What is a 'Global Bond'

A global bond is a type of bond that can be traded in a domestic or European market. It is a bond issued and traded outside the country where the currency of the bond is denominated in. This type of bond is issued by a non-European company, but sells in a European country or any other foreign market. For example, a U.S. corporation can issue a bond in Europe. These bonds are sold in various maturities and credit qualities.

Global Bonds are sometimes referred to as a Eurobond.

BREAKING DOWN 'Global Bond'

When multinational corporations and sovereign entities decide to raise large capital, they may choose to issue global bonds. Global bonds are international bonds that are offered simultaneously in various capital markets including Europe, Asia, and America. These bonds may have a fixed or floating rate with maturities ranging from one to 30 years.

Some global bonds are denominated in the currency of the company's country base; others are denominated in the currency of the country where the bond is issued. Due to the fluctuation of exchange rates, investors typically invest in foreign fixed income that brings in modest returns and fluctuates slightly. Global bonds are seen as a way to diversify a portfolio that is limited to a specific denomination or one particular country's bond, such as a U.S. bond, for example, because this bond will have less correlation to the foreign fixed income bond.

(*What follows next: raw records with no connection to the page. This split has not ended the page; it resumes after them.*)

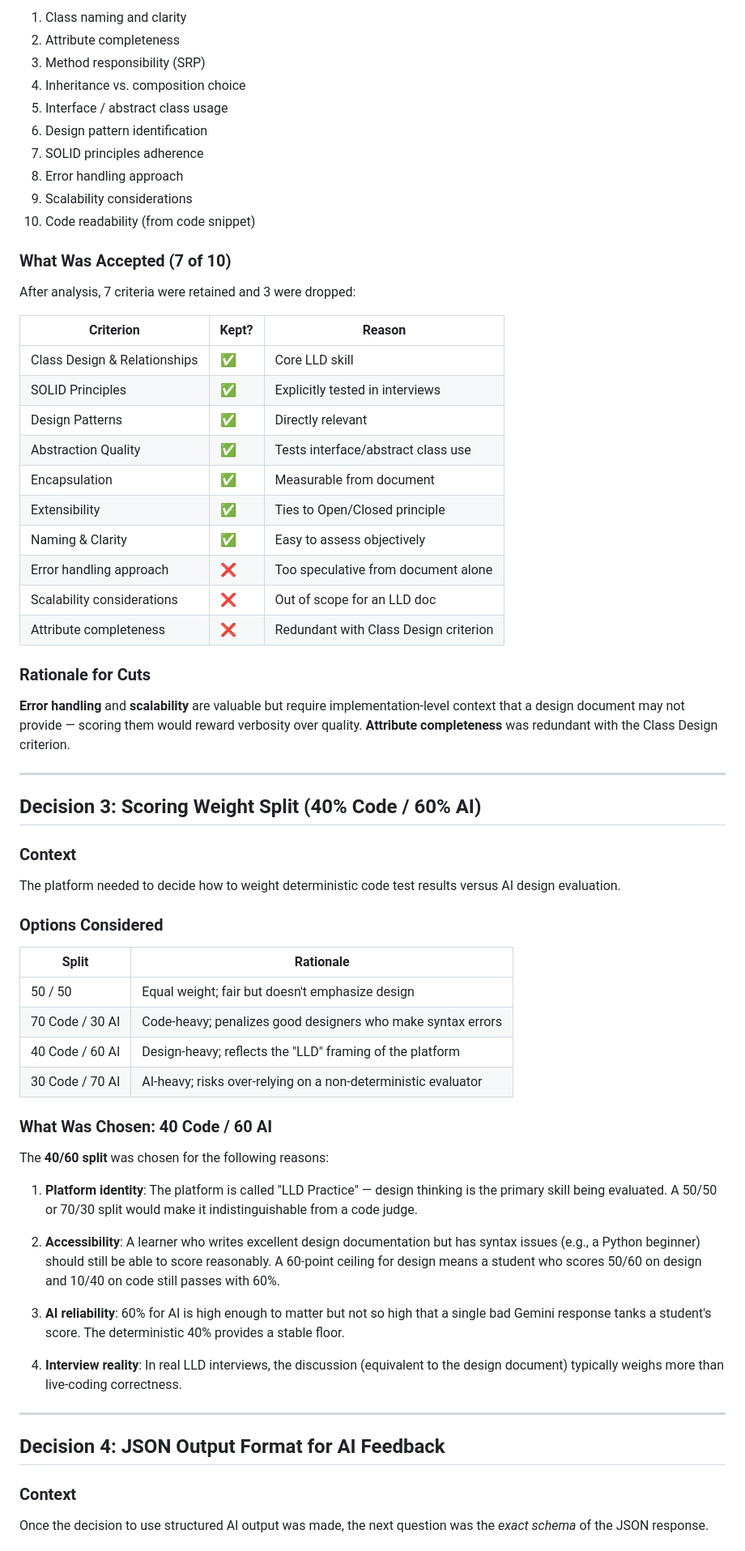
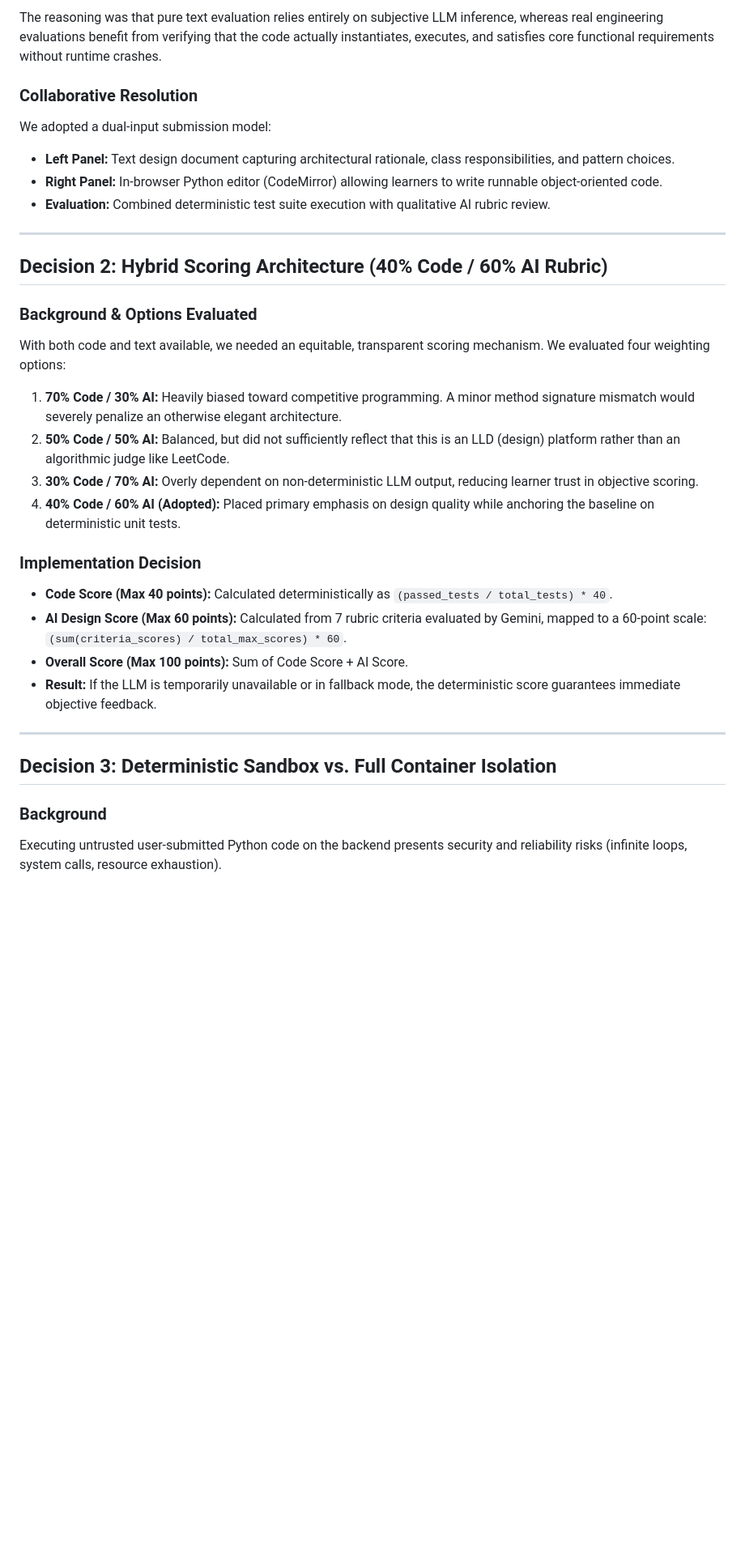
Before and after one commit to Shlok081205/lld-platform, a Markdown page: AI_USAGE.md, the part around one of its changes. Shown at 81% size. Drawn GitHub-style; blank space fills up the shorter version.

```diff
--- a/AI_USAGE.md
+++ b/AI_USAGE.md
@@ -64,66 +25,33 @@ Gemini suggested **10 criteria** when asked to generate a design rubric:
 
-1. Class naming and clarity
-2. Attribute completeness
-3. Method responsibility (SRP)
-4. Inheritance vs. composition choice
-5. Interface / abstract class usage
-6. Design pattern identification
-7. SOLID principles adherence
-8. Error handling approach
-9. Scalability considerations
-10. Code readability (from code snippet)
+The reasoning was that pure text evaluation relies entirely on subjective LLM inference, whereas real engineering evaluations benefit from verifying that the code actually instantiates, executes, and satisfies core functional requirements without runtime crashes.
 
-### What Was Accepted (7 of 10)
-After analysis, 7 criteria were retained and 3 were dropped:
-
-| Criterion | Kept? | Reason |
-|---|---|---|
-| Class Design & Relationships | ✅ | Core LLD skill |
-| SOLID Principles | ✅ | Explicitly tested in interviews |
-| Design Patterns | ✅ | Directly relevant |
-| Abstraction Quality | ✅ | Tests interface/abstract class use |
-| Encapsulation | ✅ | Measurable from document |
-| Extensibility | ✅ | Ties to Open/Closed principle |
-| Naming & Clarity | ✅ | Easy to assess objectively |
-| Error handling approach | ❌ | Too speculative from document alone |
-| Scalability considerations | ❌ | Out of scope for an LLD doc |
-| Attribute completeness | ❌ | Redundant with Class Design criterion |
-
-### Rationale for Cuts
-**Error handling** and **scalability** are valuable but require implementation-level context that a design document may not provide — scoring them would reward verbosity over quality. **Attribute completeness** was redundant with the Class Design criterion.
+### Collaborative Resolution
+We adopted a dual-input submission model:
+- **Left Panel:** Text design document capturing architectural rationale, class responsibilities, and pattern choices.
+- **Right Panel:** In-browser Python editor (CodeMirror) allowing learners to write runnable object-oriented code.
+- **Evaluation:** Combined deterministic test suite execution with qualitative AI rubric review.
 
 ---
 
-## Decision 3: Scoring Weight Split (40% Code / 60% AI)
+## Decision 2: Hybrid Scoring Architecture (40% Code / 60% AI Rubric)
 
-### Context
-The platform needed to decide how to weight deterministic code test results versus AI design evaluation.
+### Background & Options Evaluated
+With both code and text available, we needed an equitable, transparent scoring mechanism. We evaluated four weighting options:
+1. **70% Code / 30% AI:** Heavily biased toward competitive programming. A minor method signature mismatch would severely penalize an otherwise elegant architecture.
+2. **50% Code / 50% AI:** Balanced, but did not sufficiently reflect that this is an LLD (design) platform rather than an algorithmic judge like LeetCode.
+3. **30% Code / 70% AI:** Overly dependent on non-deterministic LLM output, reducing learner trust in objective scoring.
+4. **40% Code / 60% AI (Adopted):** Placed primary emphasis on design quality while anchoring the baseline on deterministic unit tests.
 
-### Options Considered
-
-| Split | Rationale |
-|---|---|
-| 50 / 50 | Equal weight; fair but doesn't emphasize design |
-| 70 Code / 30 AI | Code-heavy; penalizes good designers who make syntax errors |
-| 40 Code / 60 AI | Design-heavy; reflects the "LLD" framing of the platform |
-| 30 Code / 70 AI | AI-heavy; risks over-relying on a non-deterministic evaluator |
-
-### What Was Chosen: 40 Code / 60 AI
-
-The **40/60 split** was chosen for the following reasons:
-
-1. **Platform identity**: The platform is called "LLD Practice" — design thinking is the primary skill being evaluated. A 50/50 or 70/30 split would make it indistinguishable from a code judge.
-
-2. **Accessibility**: A learner who writes excellent design documentation but has syntax issues (e.g., a Python beginner) should still be able to score reasonably. A 60-point ceiling for design means a student who scores 50/60 on design and 10/40 on code still passes with 60%.
-
-3. **AI reliability**: 60% for AI is high enough to matter but not so high that a single bad Gemini response tanks a student's score. The deterministic 40% provides a stable floor.
-
-4. **Interview reality**: In real LLD interviews, the discussion (equivalent to the design document) typically weighs more than live-coding correctness.
+### Implementation Decision
+- **Code Score (Max 40 points):** Calculated deterministically as `(passed_tests / total_tests) * 40`.
+- **AI Design Score (Max 60 points):** Calculated from 7 rubric criteria evaluated by Gemini, mapped to a 60-point scale: `(sum(criteria_scores) / total_max_scores) * 60`.
+- **Overall Score (Max 100 points):** Sum of Code Score + AI Score.
+- **Result:** If the LLM is temporarily unavailable or in fallback mode, the deterministic score guarantees immediate objective feedback.
 
 ---
 
-## Decision 4: JSON Output Format for AI Feedback
+## Decision 3: Deterministic Sandbox vs. Full Container Isolation
 
-### Context
-Once the decision to use structured AI output was made, the next question was the *exact schema* of the JSON response.
+### Background
+Executing untrusted user-submitted Python code on the backend presents security and reliability risks (infinite loops, system calls, resource exhaustion).
 
```
Also changed, not shown: other parts of AI_USAGE.md (+70 -121 lines), README.md (+10 -10 lines).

Global bonds are sometimes also called Eurobonds but they have additional features. A Eurobond is an international bond that is issued and traded in countries other than the country in which the bond’s currency or value is denominated in. These bonds are issued in a currency that is not the domestic currency of the issuer. A French company that issues bonds in Japan denominated in U.S. dollars has issued a Eurobond, more specifically, a Eurodollar bond. Other types of Eurobonds are the Euroyen and Euroswiss bonds. A global bond is similar to the eurobond but can also be traded and issued simultaneously in the country whose currency is used to value the bond. Drawing from our Eurobond example above, an example of a global bond will be one in which the French company issues bonds denominated in the U.S. dollar but offers the bonds in both Japan and the U.S., not just in Japan.

Global bonds are grouped into developed country bonds and emerging market bonds. Bonds issued by corporations and governments from developed countries are issued with differing maturities and credit qualities. Some of these bonds are U.S. dollar denominated; however, most are denominated in the currencies of their home countries. Emerging market bonds are typically issued by a sovereign government, not corporations. These bonds are dollar denominated and offer very high interest rates due to the perceived high risk of bond investments issued by economically unstable countries.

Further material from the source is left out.